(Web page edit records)
-*-*-

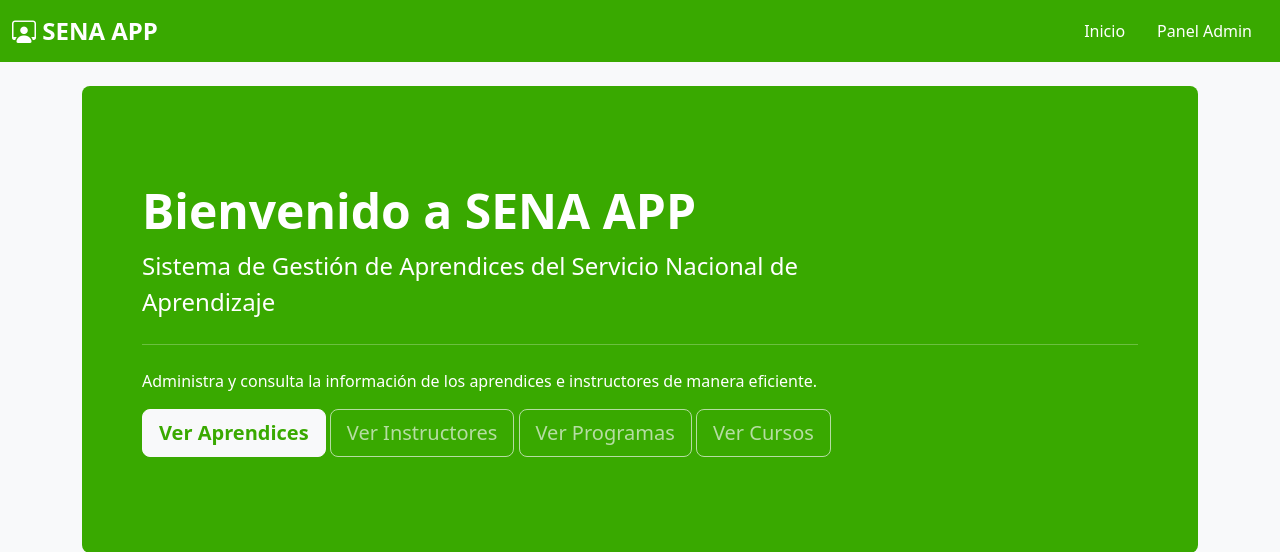
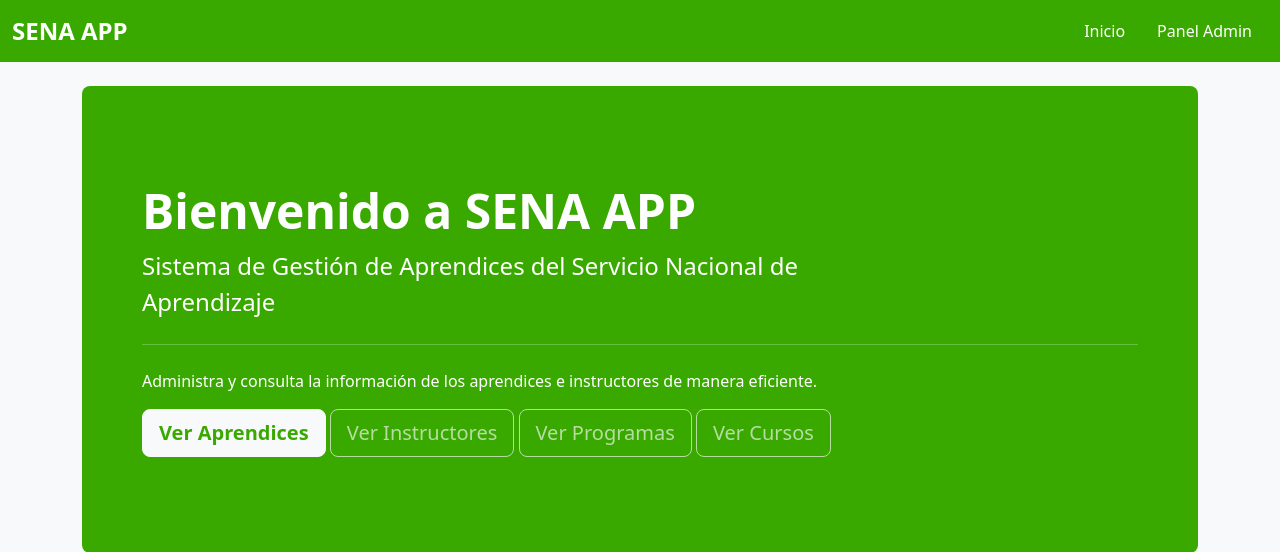
Before and after one commit to Daniel14o/Django_Sena_App, a Django app: page / in a window 1280 px wide. Shown: the top 552 px of the page. Run offline with Django 5.2, Linux system fonts and the light colour scheme.

Commit message:
Ultimos cambios realizados

```diff
--- a/aprendices/Templates/master.html
+++ b/aprendices/Templates/master.html
@@ -14,7 +14,7 @@
     <nav class="navbar navbar-expand-lg navbar-dark bg-sena">
         <div class="container-fluid">
             <a class="navbar-brand fw-bold" href="{% url 'main' %}">
-                <i class="bi bi-person-workspace"></i> SENA APP
+                 SENA APP
             </a>
 
             <div class="d-flex">
```
Also changed, not shown: aprendices/static/css/estilos.css (line endings or trailing spaces), db.sqlite3, 14 other files.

-*-*-

• The task:
Repeat every record above exactly, but drop the pictures.

• Task result:
Before and after one commit to Daniel14o/Django_Sena_App, a Django app: page / in a window 1280 px wide. Shown: the top 552 px of the page. Run offline with Django 5.2, Linux system fonts and the light colour scheme.

Commit message:
Ultimos cambios realizados

```diff
--- a/aprendices/Templates/master.html
+++ b/aprendices/Templates/master.html
@@ -14,7 +14,7 @@
     <nav class="navbar navbar-expand-lg navbar-dark bg-sena">
         <div class="container-fluid">
             <a class="navbar-brand fw-bold" href="{% url 'main' %}">
-                <i class="bi bi-person-workspace"></i> SENA APP
+                 SENA APP
             </a>
 
             <div class="d-flex">
```
Also changed, not shown: aprendices/static/css/estilos.css (line endings or trailing spaces), db.sqlite3, 14 other files.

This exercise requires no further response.